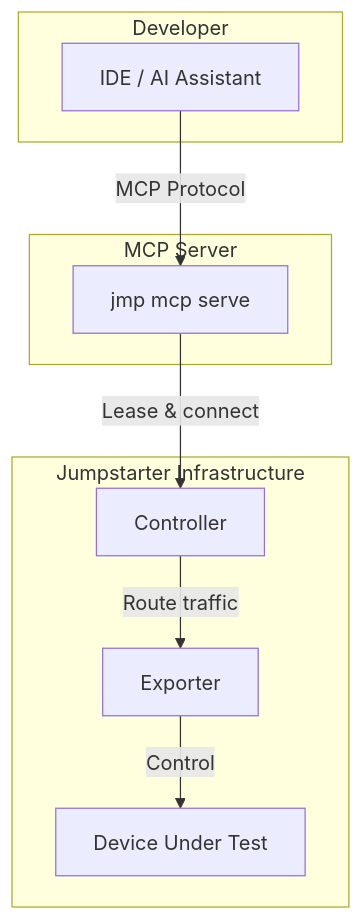
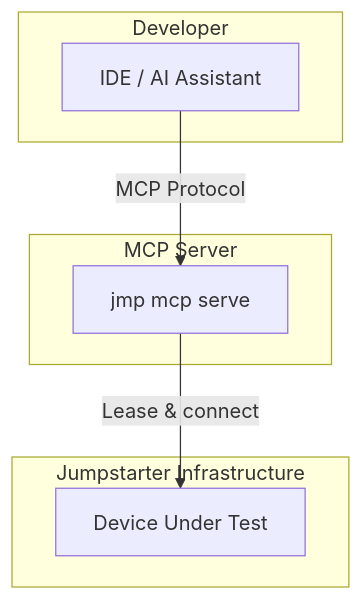
One commit to jumpstarter-dev/jumpstarter changed the first of 2 diagrams in python/docs/source/getting-started/guides/ai-agent-integration.md. Above: the diagram before and after it, drawn with Mermaid.

Commit message:
docs: simplify MCP architecture diagram
Made-with: Cursor

````diff
--- a/python/docs/source/getting-started/guides/ai-agent-integration.md
+++ b/python/docs/source/getting-started/guides/ai-agent-integration.md
@@ -8,22 +8,18 @@
 ```{mermaid}
 :config: {"theme":"base","themeVariables":{"primaryColor":"#f8f8f8","primaryTextColor":"#000","primaryBorderColor":"#e5e5e5","lineColor":"#3d94ff","secondaryColor":"#f8f8f8","tertiaryColor":"#fff"}}
 flowchart TB
     subgraph "Developer"
         IDE["IDE / AI Assistant"]
     end
 
     subgraph "MCP Server"
         JmpMCP["jmp mcp serve"]
     end
 
     subgraph "Jumpstarter Infrastructure"
-        Controller["Controller"]
-        Exporters["Exporter"]
         DUTs["Device Under Test"]
     end
 
     IDE -- "MCP Protocol" --> JmpMCP
-    JmpMCP -- "Lease & connect" --> Controller
-    Controller -- "Route traffic" --> Exporters
-    Exporters -- "Control" --> DUTs
+    JmpMCP -- "Lease & connect" --> DUTs
 ```
````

■ **INSTRUCTIONS TO FOLLOW**:
Retype the records above exactly, and keep any picture out of what you write.

■ **SOLUTION BELOW**:
One commit to jumpstarter-dev/jumpstarter changed the first of 2 diagrams in python/docs/source/getting-started/guides/ai-agent-integration.md. Above: the diagram before and after it, drawn with Mermaid.

Commit message:
docs: simplify MCP architecture diagram
Made-with: Cursor

````diff
--- a/python/docs/source/getting-started/guides/ai-agent-integration.md
+++ b/python/docs/source/getting-started/guides/ai-agent-integration.md
@@ -8,22 +8,18 @@
 ```{mermaid}
 :config: {"theme":"base","themeVariables":{"primaryColor":"#f8f8f8","primaryTextColor":"#000","primaryBorderColor":"#e5e5e5","lineColor":"#3d94ff","secondaryColor":"#f8f8f8","tertiaryColor":"#fff"}}
 flowchart TB
     subgraph "Developer"
         IDE["IDE / AI Assistant"]
     end
 
     subgraph "MCP Server"
         JmpMCP["jmp mcp serve"]
     end
 
     subgraph "Jumpstarter Infrastructure"
-        Controller["Controller"]
-        Exporters["Exporter"]
         DUTs["Device Under Test"]
     end
 
     IDE -- "MCP Protocol" --> JmpMCP
-    JmpMCP -- "Lease & connect" --> Controller
-    Controller -- "Route traffic" --> Exporters
-    Exporters -- "Control" --> DUTs
+    JmpMCP -- "Lease & connect" --> DUTs
 ```
````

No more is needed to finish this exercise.